╭─ DATASET ENTRIES
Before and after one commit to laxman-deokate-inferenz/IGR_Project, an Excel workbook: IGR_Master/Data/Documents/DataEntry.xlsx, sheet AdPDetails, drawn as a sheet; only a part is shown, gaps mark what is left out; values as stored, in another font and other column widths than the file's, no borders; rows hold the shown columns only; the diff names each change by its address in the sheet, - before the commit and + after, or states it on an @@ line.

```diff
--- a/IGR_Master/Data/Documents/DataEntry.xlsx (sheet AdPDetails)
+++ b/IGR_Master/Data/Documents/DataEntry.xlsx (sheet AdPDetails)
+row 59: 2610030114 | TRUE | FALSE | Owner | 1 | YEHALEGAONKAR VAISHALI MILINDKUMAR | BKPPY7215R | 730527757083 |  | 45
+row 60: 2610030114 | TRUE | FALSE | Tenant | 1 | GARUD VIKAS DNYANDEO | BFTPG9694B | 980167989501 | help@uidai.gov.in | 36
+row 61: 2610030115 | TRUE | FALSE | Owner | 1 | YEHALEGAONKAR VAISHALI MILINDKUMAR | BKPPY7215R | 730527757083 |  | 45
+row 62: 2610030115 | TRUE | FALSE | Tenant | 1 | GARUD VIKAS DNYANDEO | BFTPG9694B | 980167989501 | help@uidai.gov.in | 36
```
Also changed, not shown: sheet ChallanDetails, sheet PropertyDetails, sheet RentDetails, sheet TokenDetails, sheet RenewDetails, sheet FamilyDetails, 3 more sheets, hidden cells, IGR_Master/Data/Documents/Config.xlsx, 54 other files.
╰─
=== TASK STATEMENT ===
Each entry above, in full, should be output exactly as it reads.

=== EXERCISE RESULT ===
Before and after one commit to laxman-deokate-inferenz/IGR_Project, an Excel workbook: IGR_Master/Data/Documents/DataEntry.xlsx, sheet AdPDetails, drawn as a sheet; only a part is shown, gaps mark what is left out; values as stored, in another font and other column widths than the file's, no borders; rows hold the shown columns only; the diff names each change by its address in the sheet, - before the commit and + after, or states it on an @@ line.

```diff
--- a/IGR_Master/Data/Documents/DataEntry.xlsx (sheet AdPDetails)
+++ b/IGR_Master/Data/Documents/DataEntry.xlsx (sheet AdPDetails)
+row 59: 2610030114 | TRUE | FALSE | Owner | 1 | YEHALEGAONKAR VAISHALI MILINDKUMAR | BKPPY7215R | 730527757083 |  | 45
+row 60: 2610030114 | TRUE | FALSE | Tenant | 1 | GARUD VIKAS DNYANDEO | BFTPG9694B | 980167989501 | help@uidai.gov.in | 36
+row 61: 2610030115 | TRUE | FALSE | Owner | 1 | YEHALEGAONKAR VAISHALI MILINDKUMAR | BKPPY7215R | 730527757083 |  | 45
+row 62: 2610030115 | TRUE | FALSE | Tenant | 1 | GARUD VIKAS DNYANDEO | BFTPG9694B | 980167989501 | help@uidai.gov.in | 36
```
Also changed, not shown: sheet ChallanDetails, sheet PropertyDetails, sheet RentDetails, sheet TokenDetails, sheet RenewDetails, sheet FamilyDetails, 3 more sheets, hidden cells, IGR_Master/Data/Documents/Config.xlsx, 54 other files.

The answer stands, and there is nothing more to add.